It’s no secret that Arizona’s education system is in shambles: there is an extreme counselor shortage, a teacher shortage, and education budgets have been gutted over the last decade while for-profit charter schools have thrived. 

Arizona’s failure to prioritize education funding isn’t just harming students’ educational outcomes, it’s now also contributing to a new trend — “room clears” — that puts teachers in danger. 

“Clear the room,” is a way for a teacher to call the administration for help and evacuate a classroom when a student is physically attacking themselves, others, the teacher, or vandalizing the classroom. 

“It happens regularly,” one Arizona teacher who chose to remain anonymous told ABC15. “Last year it happened a lot.”

“I’ve been hit, I’ve been kicked, I’ve been choked. That was the most scary one actually,” the teacher told the station. “A couple of times I had to clear the room and everyone had to leave so we could handle the one student needing the support, which isn’t fair because nobody is learning at that point.”

The situation occurs across grade levels, according to the teacher, and can lead to objects being thrown and teachers being injured by students, with the teachers having little recourse. 

“You can’t fight back, you just kind of have to take it or try to divert the movements of the student or block without causing any harm to the student,” she told ABC15.

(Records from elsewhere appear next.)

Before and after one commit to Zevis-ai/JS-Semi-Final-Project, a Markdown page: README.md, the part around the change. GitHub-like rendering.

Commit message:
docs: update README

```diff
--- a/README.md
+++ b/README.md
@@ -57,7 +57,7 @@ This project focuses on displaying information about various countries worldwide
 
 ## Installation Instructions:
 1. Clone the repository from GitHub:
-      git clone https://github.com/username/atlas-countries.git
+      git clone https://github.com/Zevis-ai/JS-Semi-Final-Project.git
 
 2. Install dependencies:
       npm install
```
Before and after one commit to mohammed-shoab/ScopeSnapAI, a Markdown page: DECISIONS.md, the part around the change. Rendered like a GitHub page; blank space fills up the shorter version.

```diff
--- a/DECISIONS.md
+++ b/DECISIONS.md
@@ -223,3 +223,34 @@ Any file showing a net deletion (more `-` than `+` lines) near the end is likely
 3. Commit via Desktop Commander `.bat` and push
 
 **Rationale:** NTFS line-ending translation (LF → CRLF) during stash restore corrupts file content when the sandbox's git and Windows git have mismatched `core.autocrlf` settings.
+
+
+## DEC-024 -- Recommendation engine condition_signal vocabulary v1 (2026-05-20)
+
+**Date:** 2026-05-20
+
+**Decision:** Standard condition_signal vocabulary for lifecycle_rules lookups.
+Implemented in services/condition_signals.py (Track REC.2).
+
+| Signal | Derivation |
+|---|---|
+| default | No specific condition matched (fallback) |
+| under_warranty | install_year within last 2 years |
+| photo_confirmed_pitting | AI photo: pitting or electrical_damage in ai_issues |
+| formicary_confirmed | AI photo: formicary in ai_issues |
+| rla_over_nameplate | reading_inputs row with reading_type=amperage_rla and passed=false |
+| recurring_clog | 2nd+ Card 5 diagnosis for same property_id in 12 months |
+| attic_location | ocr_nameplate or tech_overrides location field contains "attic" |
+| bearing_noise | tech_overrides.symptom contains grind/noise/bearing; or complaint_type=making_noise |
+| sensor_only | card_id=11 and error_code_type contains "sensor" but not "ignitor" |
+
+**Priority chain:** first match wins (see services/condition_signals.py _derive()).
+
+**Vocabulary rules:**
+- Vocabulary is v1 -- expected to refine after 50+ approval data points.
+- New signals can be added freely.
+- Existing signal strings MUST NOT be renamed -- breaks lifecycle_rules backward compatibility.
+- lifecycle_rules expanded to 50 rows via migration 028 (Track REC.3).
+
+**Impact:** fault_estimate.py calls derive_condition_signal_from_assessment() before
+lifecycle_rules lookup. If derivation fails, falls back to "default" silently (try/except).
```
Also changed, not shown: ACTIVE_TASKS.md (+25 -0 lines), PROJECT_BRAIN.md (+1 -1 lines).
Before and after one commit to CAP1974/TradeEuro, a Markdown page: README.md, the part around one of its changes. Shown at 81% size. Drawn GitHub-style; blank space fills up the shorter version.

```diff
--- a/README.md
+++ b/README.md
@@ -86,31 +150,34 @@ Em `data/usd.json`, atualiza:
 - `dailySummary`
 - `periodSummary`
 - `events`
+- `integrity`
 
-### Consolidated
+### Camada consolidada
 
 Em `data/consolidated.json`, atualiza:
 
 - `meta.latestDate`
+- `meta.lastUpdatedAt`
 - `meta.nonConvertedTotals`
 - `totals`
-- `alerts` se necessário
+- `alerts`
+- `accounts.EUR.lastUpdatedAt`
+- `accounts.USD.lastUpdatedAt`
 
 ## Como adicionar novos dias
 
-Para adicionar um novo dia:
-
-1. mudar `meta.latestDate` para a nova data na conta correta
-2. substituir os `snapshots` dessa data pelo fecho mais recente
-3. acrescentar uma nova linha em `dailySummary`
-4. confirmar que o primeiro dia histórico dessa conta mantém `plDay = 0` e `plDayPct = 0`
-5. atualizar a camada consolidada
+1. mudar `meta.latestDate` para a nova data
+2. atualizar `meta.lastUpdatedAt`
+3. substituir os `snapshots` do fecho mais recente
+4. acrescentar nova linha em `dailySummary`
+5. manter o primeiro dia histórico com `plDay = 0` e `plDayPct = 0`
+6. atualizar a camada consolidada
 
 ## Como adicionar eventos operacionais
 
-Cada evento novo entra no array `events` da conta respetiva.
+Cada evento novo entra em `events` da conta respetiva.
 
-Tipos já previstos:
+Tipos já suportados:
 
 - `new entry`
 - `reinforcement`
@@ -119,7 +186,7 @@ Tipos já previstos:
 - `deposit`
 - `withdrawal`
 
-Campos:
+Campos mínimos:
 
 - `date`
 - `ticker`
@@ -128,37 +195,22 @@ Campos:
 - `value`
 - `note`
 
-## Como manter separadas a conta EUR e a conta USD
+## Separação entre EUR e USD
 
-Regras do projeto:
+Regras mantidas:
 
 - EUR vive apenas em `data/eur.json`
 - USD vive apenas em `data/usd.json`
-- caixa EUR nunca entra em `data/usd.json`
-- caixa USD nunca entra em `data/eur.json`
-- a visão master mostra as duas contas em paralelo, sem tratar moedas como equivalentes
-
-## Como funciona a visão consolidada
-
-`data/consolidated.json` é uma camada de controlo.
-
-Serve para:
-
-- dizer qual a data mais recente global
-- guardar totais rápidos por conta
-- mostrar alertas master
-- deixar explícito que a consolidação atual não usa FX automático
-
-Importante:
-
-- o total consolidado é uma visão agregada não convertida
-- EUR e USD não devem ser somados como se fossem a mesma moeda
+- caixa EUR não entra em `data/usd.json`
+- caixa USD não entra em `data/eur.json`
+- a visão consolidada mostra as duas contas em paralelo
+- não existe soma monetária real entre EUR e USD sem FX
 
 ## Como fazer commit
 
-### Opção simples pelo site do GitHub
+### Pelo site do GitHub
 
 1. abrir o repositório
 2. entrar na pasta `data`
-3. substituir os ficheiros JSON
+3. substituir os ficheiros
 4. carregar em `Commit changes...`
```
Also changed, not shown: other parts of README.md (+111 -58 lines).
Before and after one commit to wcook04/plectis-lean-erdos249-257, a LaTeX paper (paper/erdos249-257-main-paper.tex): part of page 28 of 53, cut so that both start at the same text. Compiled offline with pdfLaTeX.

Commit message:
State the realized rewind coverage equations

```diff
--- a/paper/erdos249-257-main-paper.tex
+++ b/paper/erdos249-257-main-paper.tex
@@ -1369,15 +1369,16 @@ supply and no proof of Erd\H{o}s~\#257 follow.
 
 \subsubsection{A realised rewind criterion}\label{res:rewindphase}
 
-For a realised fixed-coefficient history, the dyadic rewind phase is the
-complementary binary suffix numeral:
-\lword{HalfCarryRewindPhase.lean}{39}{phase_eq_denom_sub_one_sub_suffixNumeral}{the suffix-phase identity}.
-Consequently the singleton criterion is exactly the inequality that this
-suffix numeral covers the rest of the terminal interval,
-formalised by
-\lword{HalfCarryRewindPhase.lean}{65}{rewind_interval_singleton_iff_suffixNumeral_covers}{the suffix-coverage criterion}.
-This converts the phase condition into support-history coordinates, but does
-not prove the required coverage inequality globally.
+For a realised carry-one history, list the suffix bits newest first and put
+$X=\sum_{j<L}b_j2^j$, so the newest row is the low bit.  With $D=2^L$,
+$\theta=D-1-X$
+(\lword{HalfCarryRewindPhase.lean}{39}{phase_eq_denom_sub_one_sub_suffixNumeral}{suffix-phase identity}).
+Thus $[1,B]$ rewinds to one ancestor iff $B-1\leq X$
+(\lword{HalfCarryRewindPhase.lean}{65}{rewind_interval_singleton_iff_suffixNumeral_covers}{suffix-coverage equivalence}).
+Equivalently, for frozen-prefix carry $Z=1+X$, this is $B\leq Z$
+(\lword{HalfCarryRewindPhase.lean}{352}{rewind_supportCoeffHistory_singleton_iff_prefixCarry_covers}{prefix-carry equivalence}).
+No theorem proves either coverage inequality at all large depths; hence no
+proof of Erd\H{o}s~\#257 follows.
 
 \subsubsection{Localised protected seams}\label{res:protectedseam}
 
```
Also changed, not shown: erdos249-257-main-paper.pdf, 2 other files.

The other students are forced to evacuate the classroom and often miss out on their educational lessons as a result. 

Several school districts told ABC15 they utilize room clears leave the misbehaving student alone in the classroom, but monitor them until they calm down. The practice of ‘clearing the room’ exists beyond Arizona’s borders and is making headlines across the country, but is particularly salient in a state that has slashed education funding in the past decade — a fact that is not lost on the teacher interviewed by ABC15. 

She said she believes school counselors and increased education funding are critical to solving the problem. 

Arizona’s school counselor-to-student ratio is the worst in the United States, at 903 students per counselor. That is nearly four times more than the 250 students-per-counselor rate that the American School Counselors Association (ASCA) recommends.

Arizona’s ratio has never been great — it was 743:1 in 2008 — but post-recession budget and job cuts sent it surging to a peak of 941:1 in the post-recession years. 

Unlike most states, Arizona also does not require counselors in high schools or middle schools, which means fewer resources for students with mental health issues or those with a history of acting out.

After failing to address the issue for years, Arizona lawmakers finally took action in 2019 and voted to include an additional $20 million school-safety grant in the state budget to hire more school counselors or on-campus law enforcement officers. This will allow the state to add 224 counselors statewide, according to KNAU.

But the larger issue of education funding still looms large over Arizona teachers and schools.

A 2017 study from the Center on Budget and Policy Priorities (CBPP), a left-leaning, Washington, D.C.-based think tank found that Arizona cut more funding to K-12 public schools than any other state from 2008 to 2015. The study found that during that timespan, Arizona cut state funding per student by 36.6%.

While recent years have seen Arizona boost its education funding, in large part due to a 2016 voter-approved proposition, the state’s 2018 funding per student was still almost 14% less than what it was in 2008, according to the CBPP.

And until funding surpasses pre-recession levels, the teacher interviewed by ABC15 believes the issue of room clears will persist. “There needs to be funding for school counselors so we can help these students in a school setting.”